■ **Problem**
Give all of the records again precisely, excluding whatever pictures they contain.

== Records shown ==

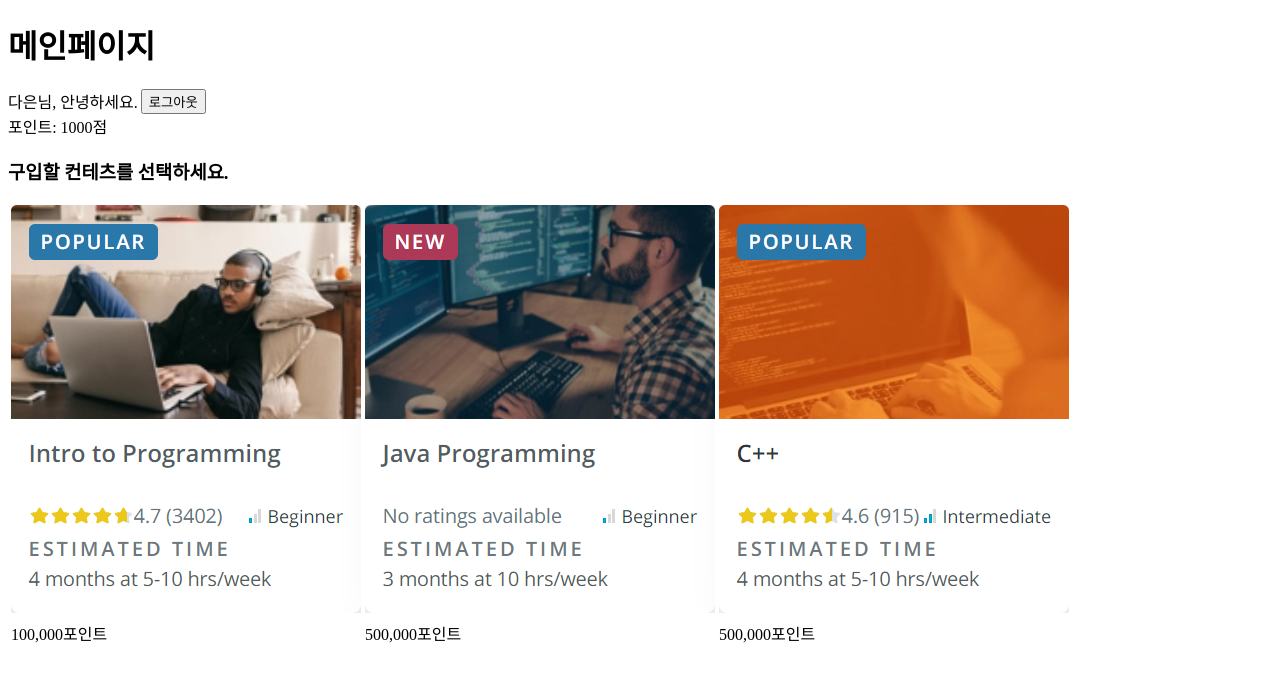
Repository: euniiee/test11
Page: http://localhost/Project/main.jsp
The author's editor kept a copy of each file at every save. The page is drawn from the files as they stood at one save, then again after the next save.
The browser window is 1280 px wide. The pictures show the whole page.
The page is served by Tomcat 9. Other server files are loaded and not shown.

Above is the page before, as saved 2023-02-01 02:21:10.

### Project/WebContent/main.jsp
<%@ page language="java" contentType="text/html; charset=UTF-8"
    pageEncoding="UTF-8"%>
<!DOCTYPE html>
<html>
<head>
<meta charset="UTF-8">
<title>Insert title here</title>
</head>
<body>
<div>
	<header>
		<h1>메인페이지</h1>
		<div>
			<div style="display:flex;">
				<div style="margin-right:3px">다은님, 안녕하세요. </div>
				<input type="submit" value="로그아웃">
			</div>
			<div>포인트: 1000점 </div>
		</div>
	</header>
	<h3>구입할 컨테츠를 선택하세요.</h3>
	<table>
		<tr>
			<td><img src="Intro_350_408.png"></td>
			<td><img src="Java_350_408.png"></td>
			<td><img src="Cpp_350_408.png"></td>
		</tr>
		<tr>
			<td>100,000포인트</td>
			<td>500,000포인트</td>
			<td>500,000포인트</td>
		</tr>
	</table>
</div>
</body>
</html>

After the next save:
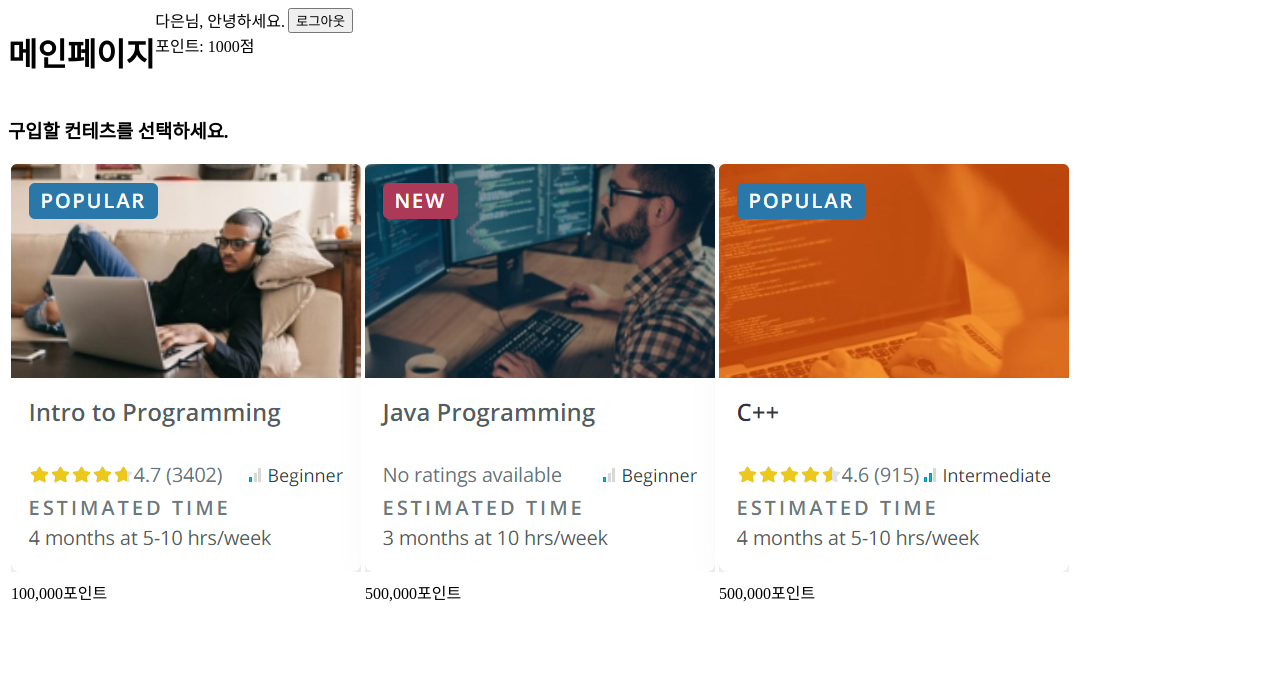
Saved 22 s later.
--- a/Project/WebContent/main.jsp
+++ b/Project/WebContent/main.jsp
@@ -8,7 +8,7 @@
 </head>
 <body>
 <div>
-	<header>
+	<header style="display:flex;">
 		<h1>메인페이지</h1>
 		<div>
 			<div style="display:flex;">
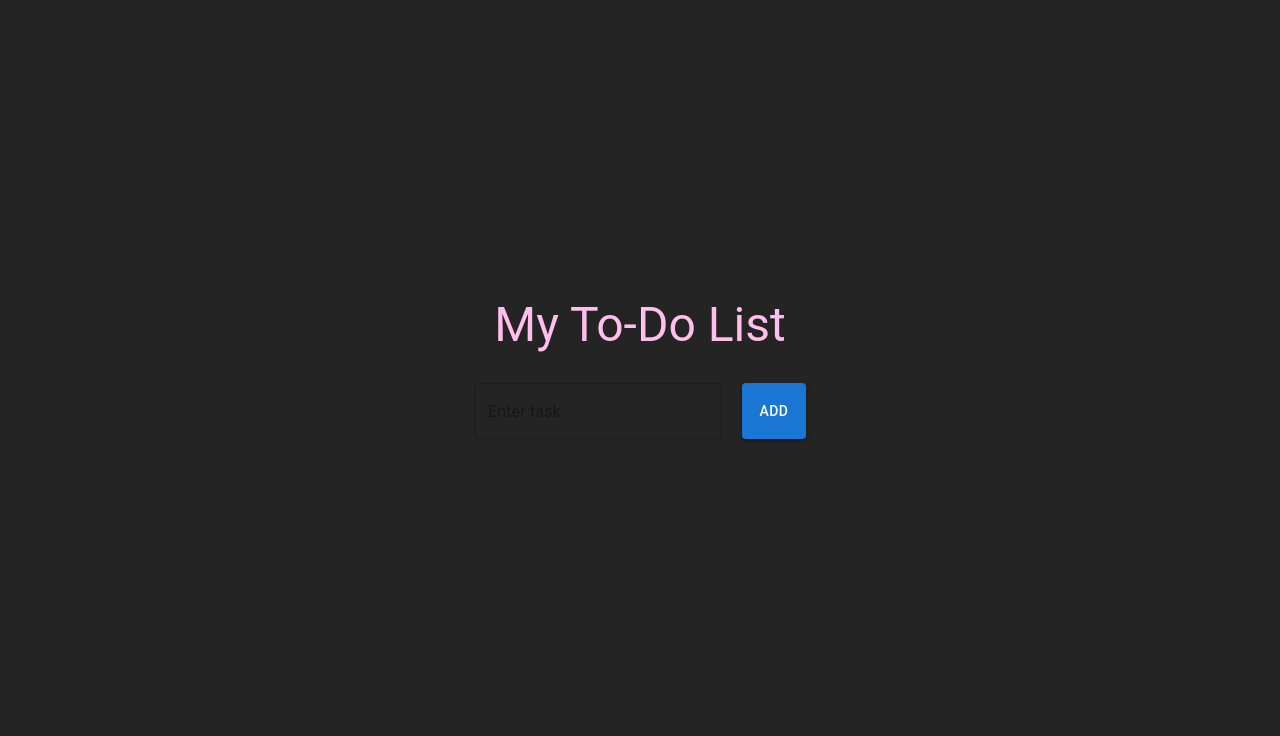
Repository: savannaaaas/ToDo_List
Page: /
An editor plug-in stored every save of this project. The page is shown before and after the next save, followed by the edit.
The browser window is 1280 px wide. The pictures show the whole page.
The project was rebuilt for these pictures with package versions that can differ from the ones it lists, and the page was loaded fresh each time. Also part of the build but not shown: vite.config.js.

Above is the page before, as saved 2025-08-08 22:54:00.

### src/index.css
:root {
  font-family: system-ui, Avenir, Helvetica, Arial, sans-serif;
  line-height: 1.5;
  font-weight: 400;
  background-color: #242424;
}


.toDo-list{
  display: flex;
  flex-direction: column;
  justify-content: center;
  align-items: center;
  min-height: 100vh;
  width: 100%;
  margin: 0 auto;
  box-sizing: border-box;
  gap: 30px;
}
.form{
  display: flex;
  flex-direction: row;
  gap: 20px;
}

### src/App.jsx
import { Header } from "./components/Header";
import { AddTask } from "./components/AddTask";
import "./index.css";

function App() {
  return (
    <div className="toDo-list">
      <Header />
      <AddTask />
    </div>
  );
}

export default App;

### src/components/Header.jsx
import { Typography } from "@mui/material";
export const Header = () => {
  return (
    <Typography variant="h3" sx={{ color: "#ffbeec" }}>
      My To-Do List
    </Typography>
  );
};

### src/components/AddTask.jsx
import { Controller } from "react-hook-form";
import { useForm } from "react-hook-form";
import { schema } from "../schema/shema";
import { yupResolver } from "@hookform/resolvers/yup";
import { Button, TextField } from "@mui/material";

export const AddTask = () => {
  const {
    control,
    handleSubmit,
    formState: { errors },
  } = useForm({
    defaultValues: {
      task: "",
    },
    resolver: yupResolver(schema),
    mode: "onTouched",
  });
  const handleInputSubmit = (data) => {
    console.log(data);
  };
  return (
    <form onSubmit={handleSubmit(handleInputSubmit)} className="form">
      <Controller
        name="task"
        control={control}
        defaultValue=""
        render={({ field }) => {
          return (
            <TextField
              {...field}
              placeholder="Enter task"
              helperText={errors.task?.message}
              error={errors.task}
            />
          );
        }}
      />
      <Button variant="contained" sx={{ backgroundColor: "" }}>
        Add
      </Button>
    </form>
  );
};

### src/schema/shema.js
import * as yup from "yup";
export const schema = yup.object().shape({
  task: yup
    .string()
    .trim()
    .min(1, "The task must be more than 1 character long.")
    .required("This field is required")
    .test((value) => /^\S+$/.test(value)),
});

Loaded but not shown: index.html (common file); src/main.jsx (common file)

After the next save:
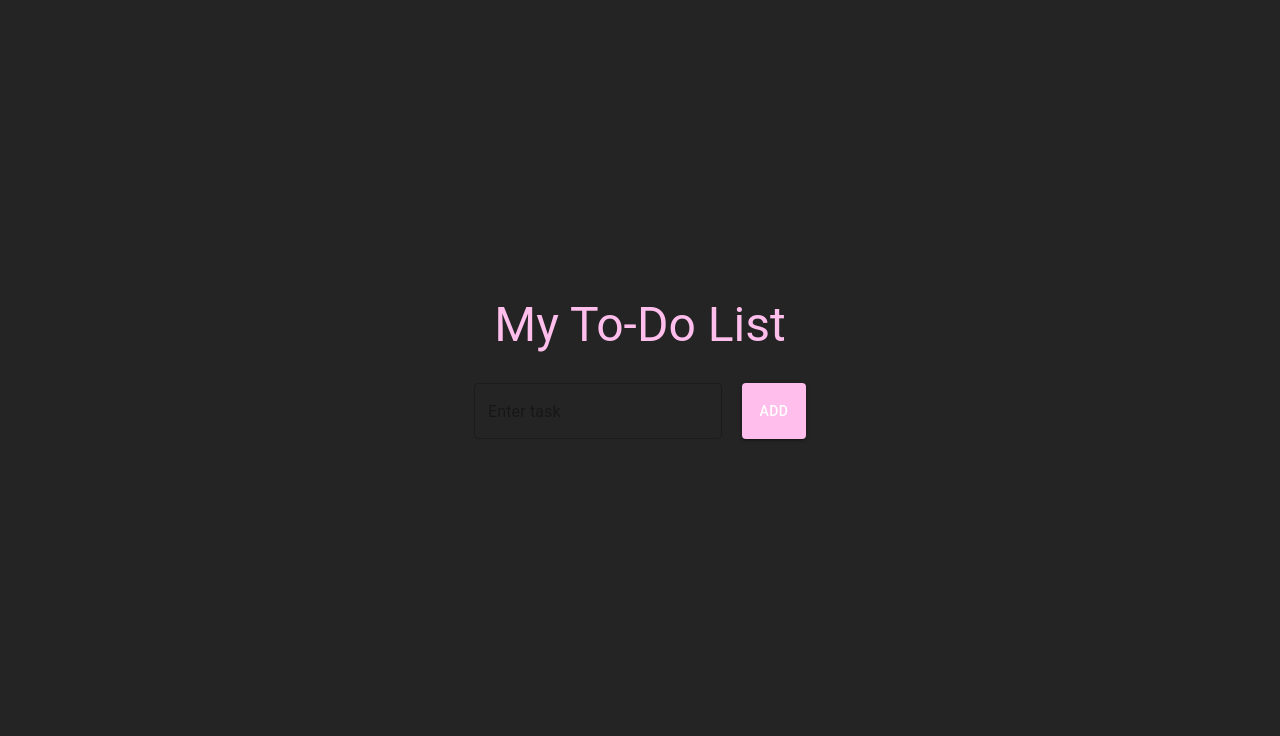
Saved 12 s later.
--- a/src/components/AddTask.jsx
+++ b/src/components/AddTask.jsx
@@ -36,7 +36,7 @@ export const AddTask = () => {
           );
         }}
       />
-      <Button variant="contained" sx={{ backgroundColor: "" }}>
+      <Button variant="contained" sx={{ backgroundColor: "#ffbeec" }}>
         Add
       </Button>
     </form>
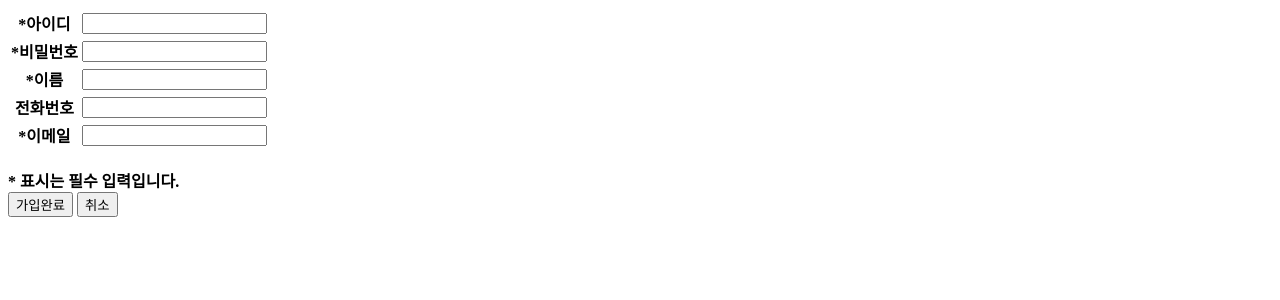
Repository: amoled4/ezen_jsp_project4
Page: http://localhost/jsp_exam/member/join.jsp
An editor plug-in stored every save of this project. The page is shown before and after the next save, followed by the edit.
The browser window is 1280 px wide. The pictures show the whole page.
The page is served by Tomcat 9. Other server files are loaded and not shown.

Above is the page before, as saved 2023-05-30 06:55:44.

### jsp_exam/src/main/webapp/member/join.jsp
<%@ page language="java" contentType="text/html; charset=UTF-8"
	pageEncoding="UTF-8"%>
<!DOCTYPE html>
<html>
<head>
<meta charset="UTF-8">
<title>Insert title here</title>
</head>
<body>
	<form action="/mem/joinus" method="post">
		<table>
			<tr>
				<th>*아이디</th>
				<td><input type="text" name="id"></td>
			</tr>
			<tr>
				<th>*비밀번호</th>
				<td><input type="text" name="pw"></td>
			</tr>
			<tr>
				<th>*이름</th>
				<td><input type="text" name="name"></td>
			</tr>
			<tr>
				<th>전화번호</th>
				<td><input type="text" name="phone"></td>
			</tr>
			<tr>
				<th>*이메일</th>
				<td><input type="text" name="email"></td>
			</tr>
		</table>
		<br> <strong>* 표시는 필수 입력입니다.</strong> <br>
		<button type="submit">가입완료</button>
		<a href="/"><button type="button">취소</button></a>
	</form>
</body>
</html>

After the next save:
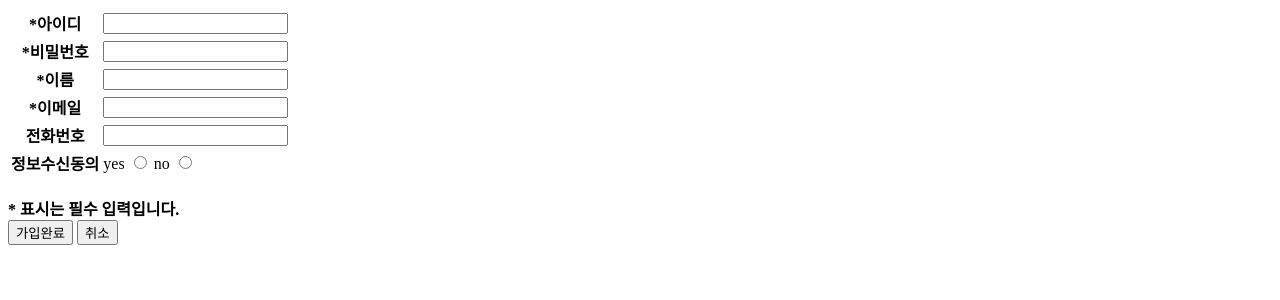
Saved 6 min 37 s later.
--- a/jsp_exam/src/main/webapp/member/join.jsp
+++ b/jsp_exam/src/main/webapp/member/join.jsp
@@ -22,12 +22,23 @@
 				<td><input type="text" name="name"></td>
 			</tr>
 			<tr>
+				<th>*이메일</th>
+				<td><input type="email" name="email"></td>
+			</tr>
+			<tr>
 				<th>전화번호</th>
 				<td><input type="text" name="phone"></td>
 			</tr>
 			<tr>
-				<th>*이메일</th>
-				<td><input type="text" name="email"></td>
+				<th>정보수신동의</th>
+				<td>
+					<label for="yes"> yes
+						<input type="radio" name="event" value="1">
+					</label>
+					<label for="no"> no
+						<input type="radio" name="event" value="0">
+					</label>
+				</td>
 			</tr>
 		</table>
 		<br> <strong>* 표시는 필수 입력입니다.</strong> <br>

===

■ **Written answer**
Repository: euniiee/test11
Page: http://localhost/Project/main.jsp
The author's editor kept a copy of each file at every save. The page is drawn from the files as they stood at one save, then again after the next save.
The browser window is 1280 px wide. The pictures show the whole page.
The page is served by Tomcat 9. Other server files are loaded and not shown.

Above is the page before, as saved 2023-02-01 02:21:10.

### Project/WebContent/main.jsp
<%@ page language="java" contentType="text/html; charset=UTF-8"
    pageEncoding="UTF-8"%>
<!DOCTYPE html>
<html>
<head>
<meta charset="UTF-8">
<title>Insert title here</title>
</head>
<body>
<div>
	<header>
		<h1>메인페이지</h1>
		<div>
			<div style="display:flex;">
				<div style="margin-right:3px">다은님, 안녕하세요. </div>
				<input type="submit" value="로그아웃">
			</div>
			<div>포인트: 1000점 </div>
		</div>
	</header>
	<h3>구입할 컨테츠를 선택하세요.</h3>
	<table>
		<tr>
			<td><img src="Intro_350_408.png"></td>
			<td><img src="Java_350_408.png"></td>
			<td><img src="Cpp_350_408.png"></td>
		</tr>
		<tr>
			<td>100,000포인트</td>
			<td>500,000포인트</td>
			<td>500,000포인트</td>
		</tr>
	</table>
</div>
</body>
</html>

After the next save:
Saved 22 s later.
--- a/Project/WebContent/main.jsp
+++ b/Project/WebContent/main.jsp
@@ -8,7 +8,7 @@
 </head>
 <body>
 <div>
-	<header>
+	<header style="display:flex;">
 		<h1>메인페이지</h1>
 		<div>
 			<div style="display:flex;">
Repository: savannaaaas/ToDo_List
Page: /
An editor plug-in stored every save of this project. The page is shown before and after the next save, followed by the edit.
The browser window is 1280 px wide. The pictures show the whole page.
The project was rebuilt for these pictures with package versions that can differ from the ones it lists, and the page was loaded fresh each time. Also part of the build but not shown: vite.config.js.

Above is the page before, as saved 2025-08-08 22:54:00.

### src/index.css
:root {
  font-family: system-ui, Avenir, Helvetica, Arial, sans-serif;
  line-height: 1.5;
  font-weight: 400;
  background-color: #242424;
}


.toDo-list{
  display: flex;
  flex-direction: column;
  justify-content: center;
  align-items: center;
  min-height: 100vh;
  width: 100%;
  margin: 0 auto;
  box-sizing: border-box;
  gap: 30px;
}
.form{
  display: flex;
  flex-direction: row;
  gap: 20px;
}

### src/App.jsx
import { Header } from "./components/Header";
import { AddTask } from "./components/AddTask";
import "./index.css";

function App() {
  return (
    <div className="toDo-list">
      <Header />
      <AddTask />
    </div>
  );
}

export default App;

### src/components/Header.jsx
import { Typography } from "@mui/material";
export const Header = () => {
  return (
    <Typography variant="h3" sx={{ color: "#ffbeec" }}>
      My To-Do List
    </Typography>
  );
};

### src/components/AddTask.jsx
import { Controller } from "react-hook-form";
import { useForm } from "react-hook-form";
import { schema } from "../schema/shema";
import { yupResolver } from "@hookform/resolvers/yup";
import { Button, TextField } from "@mui/material";

export const AddTask = () => {
  const {
    control,
    handleSubmit,
    formState: { errors },
  } = useForm({
    defaultValues: {
      task: "",
    },
    resolver: yupResolver(schema),
    mode: "onTouched",
  });
  const handleInputSubmit = (data) => {
    console.log(data);
  };
  return (
    <form onSubmit={handleSubmit(handleInputSubmit)} className="form">
      <Controller
        name="task"
        control={control}
        defaultValue=""
        render={({ field }) => {
          return (
            <TextField
              {...field}
              placeholder="Enter task"
              helperText={errors.task?.message}
              error={errors.task}
            />
          );
        }}
      />
      <Button variant="contained" sx={{ backgroundColor: "" }}>
        Add
      </Button>
    </form>
  );
};

### src/schema/shema.js
import * as yup from "yup";
export const schema = yup.object().shape({
  task: yup
    .string()
    .trim()
    .min(1, "The task must be more than 1 character long.")
    .required("This field is required")
    .test((value) => /^\S+$/.test(value)),
});

Loaded but not shown: index.html (common file); src/main.jsx (common file)

After the next save:
Saved 12 s later.
--- a/src/components/AddTask.jsx
+++ b/src/components/AddTask.jsx
@@ -36,7 +36,7 @@ export const AddTask = () => {
           );
         }}
       />
-      <Button variant="contained" sx={{ backgroundColor: "" }}>
+      <Button variant="contained" sx={{ backgroundColor: "#ffbeec" }}>
         Add
       </Button>
     </form>
Repository: amoled4/ezen_jsp_project4
Page: http://localhost/jsp_exam/member/join.jsp
An editor plug-in stored every save of this project. The page is shown before and after the next save, followed by the edit.
The browser window is 1280 px wide. The pictures show the whole page.
The page is served by Tomcat 9. Other server files are loaded and not shown.

Above is the page before, as saved 2023-05-30 06:55:44.

### jsp_exam/src/main/webapp/member/join.jsp
<%@ page language="java" contentType="text/html; charset=UTF-8"
	pageEncoding="UTF-8"%>
<!DOCTYPE html>
<html>
<head>
<meta charset="UTF-8">
<title>Insert title here</title>
</head>
<body>
	<form action="/mem/joinus" method="post">
		<table>
			<tr>
				<th>*아이디</th>
				<td><input type="text" name="id"></td>
			</tr>
			<tr>
				<th>*비밀번호</th>
				<td><input type="text" name="pw"></td>
			</tr>
			<tr>
				<th>*이름</th>
				<td><input type="text" name="name"></td>
			</tr>
			<tr>
				<th>전화번호</th>
				<td><input type="text" name="phone"></td>
			</tr>
			<tr>
				<th>*이메일</th>
				<td><input type="text" name="email"></td>
			</tr>
		</table>
		<br> <strong>* 표시는 필수 입력입니다.</strong> <br>
		<button type="submit">가입완료</button>
		<a href="/"><button type="button">취소</button></a>
	</form>
</body>
</html>

After the next save:
Saved 6 min 37 s later.
--- a/jsp_exam/src/main/webapp/member/join.jsp
+++ b/jsp_exam/src/main/webapp/member/join.jsp
@@ -22,12 +22,23 @@
 				<td><input type="text" name="name"></td>
 			</tr>
 			<tr>
+				<th>*이메일</th>
+				<td><input type="email" name="email"></td>
+			</tr>
+			<tr>
 				<th>전화번호</th>
 				<td><input type="text" name="phone"></td>
 			</tr>
 			<tr>
-				<th>*이메일</th>
-				<td><input type="text" name="email"></td>
+				<th>정보수신동의</th>
+				<td>
+					<label for="yes"> yes
+						<input type="radio" name="event" value="1">
+					</label>
+					<label for="no"> no
+						<input type="radio" name="event" value="0">
+					</label>
+				</td>
 			</tr>
 		</table>
 		<br> <strong>* 표시는 필수 입력입니다.</strong> <br>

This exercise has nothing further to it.